[Opening Source data section]

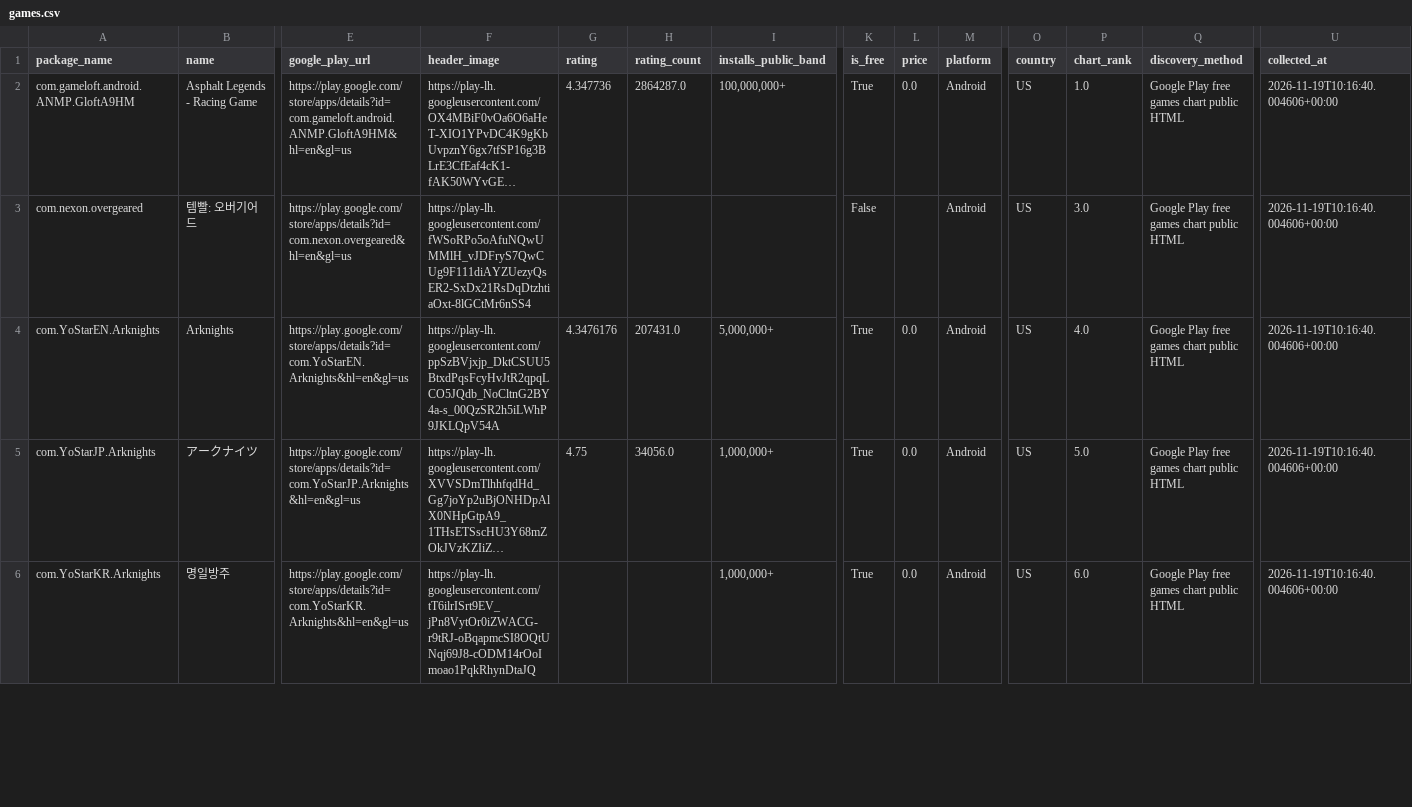
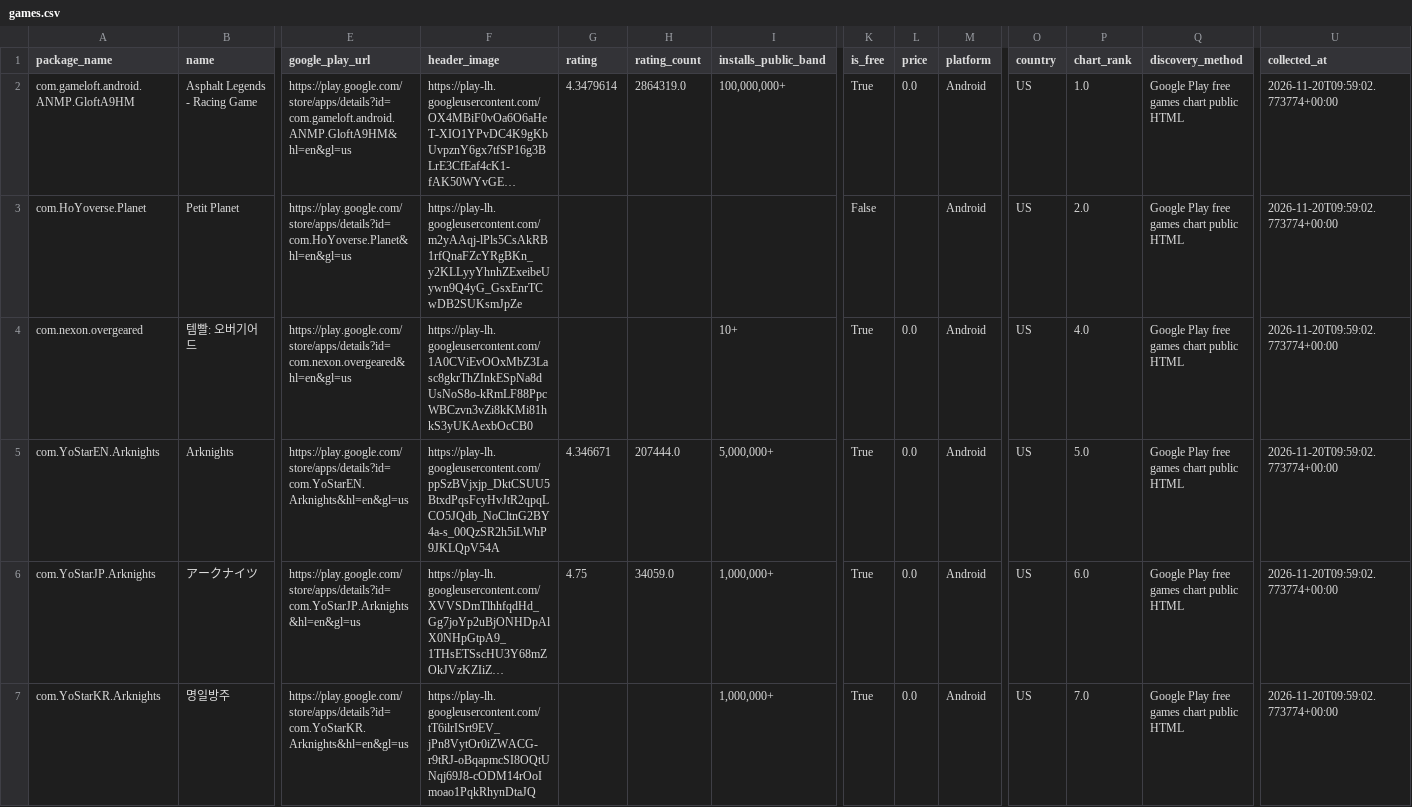
Before and after one commit to 136jiaqi/android-game-opportunity-radar, a CSV file: data/games.csv, drawn as a sheet; only a part is shown, gaps mark what is left out; long unchanged cells end in …; addresses are those after the commit; rows hold the shown columns only; the diff covers the shown part only; the diff names each change by its address in the sheet, - before the commit and + after, or states it on an @@ line.

```diff
--- a/data/games.csv
+++ b/data/games.csv
-G2 (rating): 4.347736
+G2 (rating): 4.3479614
-H2 (rating_count): 2864287.0
+H2 (rating_count): 2864319.0
-U2 (collected_at): 2026-11-19T10:16:40.004606+00:00
+U2 (collected_at): 2026-11-20T09:59:02.773774+00:00
+row 3: com.HoYoverse.Planet | Petit Planet | https://play.google.com/store/apps/details?id=com.HoYoverse.Planet&hl=en&gl=us | https://play-lh.googleusercontent.com/m2yAAqj-lPls5CsAkRB1rfQnaFZcYRgBKn_y2KLLyyYhnhZExeibeUywn9Q4yG_GsxEnrTCwDB2SUKsmJpZe |  |  |  | False |  | Android | US | 2.0 | Google Play free games chart public HTML | 2026-11-20T09:59:02.773774+00:00
-F4 (header_image): https://play-lh.googleusercontent.com/fWSoRPo5oAfuNQwUMMlH_vJDFryS7QwCUg9F111diAYZUezyQsER2-SxDx21RsDqDtzhtiaOxt-8lGCtMr6nSS4
+F4 (header_image): https://play-lh.googleusercontent.com/1A0CViEvOOxMbZ3Lasc8gkrThZInkESpNa8dUsNoS8o-kRmLF88PpcWBCzvn3vZi8kKMi81hkS3yUKAexbOcCB0
-I4 (installs_public_band): (empty)
+I4 (installs_public_band): 10+
-K4 (is_free): False
+K4 (is_free): True
-L4 (price): (empty)
+L4 (price): 0.0
-P4 (chart_rank): 3.0
+P4 (chart_rank): 4.0
-U4:U7 (collected_at): 2026-11-19T10:16:40.004606+00:00
+U4:U7 (collected_at): 2026-11-20T09:59:02.773774+00:00
-G5 (rating): 4.3476176
+G5 (rating): 4.346671
-H5 (rating_count): 207431.0
+H5 (rating_count): 207444.0
-P5 (chart_rank): 4.0
+P5 (chart_rank): 5.0
-H6 (rating_count): 34056.0
+H6 (rating_count): 34059.0
-P6 (chart_rank): 5.0
+P6 (chart_rank): 6.0
-P7 (chart_rank): 6.0
+P7 (chart_rank): 7.0
```
Also changed, not shown: 4 added rows, 5 removed rows and 40 edited cells elsewhere in this file, data/collection_log.csv, data/evidence.csv, 1 other file.
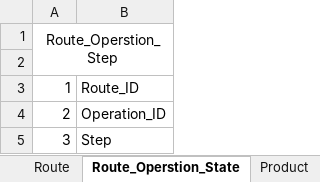
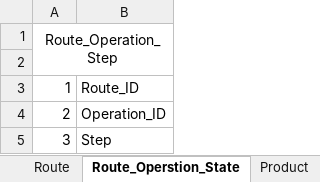
Before and after one commit to TaoHighEn/Demo_MES, an Excel workbook: demo_MES系統規劃.xlsx, sheet Route_Operstion_State, drawn as a sheet; values as stored, in another font and other column widths than the file's, no borders; the diff names each change by its address in the sheet, - before the commit and + after, or states it on an @@ line.

```diff
--- a/demo_MES系統規劃.xlsx (sheet Route_Operstion_State)
+++ b/demo_MES系統規劃.xlsx (sheet Route_Operstion_State)
-A1: Route_Operstion_Step
+A1: Route_Operation_Step
```
Also changed, not shown: 4 other files.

[Closing Source data section]

** Work to complete **
If a picture appears in the records, omit it and print everything else exactly.

** Task response **
Before and after one commit to 136jiaqi/android-game-opportunity-radar, a CSV file: data/games.csv, drawn as a sheet; only a part is shown, gaps mark what is left out; long unchanged cells end in …; addresses are those after the commit; rows hold the shown columns only; the diff covers the shown part only; the diff names each change by its address in the sheet, - before the commit and + after, or states it on an @@ line.

```diff
--- a/data/games.csv
+++ b/data/games.csv
-G2 (rating): 4.347736
+G2 (rating): 4.3479614
-H2 (rating_count): 2864287.0
+H2 (rating_count): 2864319.0
-U2 (collected_at): 2026-11-19T10:16:40.004606+00:00
+U2 (collected_at): 2026-11-20T09:59:02.773774+00:00
+row 3: com.HoYoverse.Planet | Petit Planet | https://play.google.com/store/apps/details?id=com.HoYoverse.Planet&hl=en&gl=us | https://play-lh.googleusercontent.com/m2yAAqj-lPls5CsAkRB1rfQnaFZcYRgBKn_y2KLLyyYhnhZExeibeUywn9Q4yG_GsxEnrTCwDB2SUKsmJpZe |  |  |  | False |  | Android | US | 2.0 | Google Play free games chart public HTML | 2026-11-20T09:59:02.773774+00:00
-F4 (header_image): https://play-lh.googleusercontent.com/fWSoRPo5oAfuNQwUMMlH_vJDFryS7QwCUg9F111diAYZUezyQsER2-SxDx21RsDqDtzhtiaOxt-8lGCtMr6nSS4
+F4 (header_image): https://play-lh.googleusercontent.com/1A0CViEvOOxMbZ3Lasc8gkrThZInkESpNa8dUsNoS8o-kRmLF88PpcWBCzvn3vZi8kKMi81hkS3yUKAexbOcCB0
-I4 (installs_public_band): (empty)
+I4 (installs_public_band): 10+
-K4 (is_free): False
+K4 (is_free): True
-L4 (price): (empty)
+L4 (price): 0.0
-P4 (chart_rank): 3.0
+P4 (chart_rank): 4.0
-U4:U7 (collected_at): 2026-11-19T10:16:40.004606+00:00
+U4:U7 (collected_at): 2026-11-20T09:59:02.773774+00:00
-G5 (rating): 4.3476176
+G5 (rating): 4.346671
-H5 (rating_count): 207431.0
+H5 (rating_count): 207444.0
-P5 (chart_rank): 4.0
+P5 (chart_rank): 5.0
-H6 (rating_count): 34056.0
+H6 (rating_count): 34059.0
-P6 (chart_rank): 5.0
+P6 (chart_rank): 6.0
-P7 (chart_rank): 6.0
+P7 (chart_rank): 7.0
```
Also changed, not shown: 4 added rows, 5 removed rows and 40 edited cells elsewhere in this file, data/collection_log.csv, data/evidence.csv, 1 other file.
Before and after one commit to TaoHighEn/Demo_MES, an Excel workbook: demo_MES系統規劃.xlsx, sheet Route_Operstion_State, drawn as a sheet; values as stored, in another font and other column widths than the file's, no borders; the diff names each change by its address in the sheet, - before the commit and + after, or states it on an @@ line.

```diff
--- a/demo_MES系統規劃.xlsx (sheet Route_Operstion_State)
+++ b/demo_MES系統規劃.xlsx (sheet Route_Operstion_State)
-A1: Route_Operstion_Step
+A1: Route_Operation_Step
```
Also changed, not shown: 4 other files.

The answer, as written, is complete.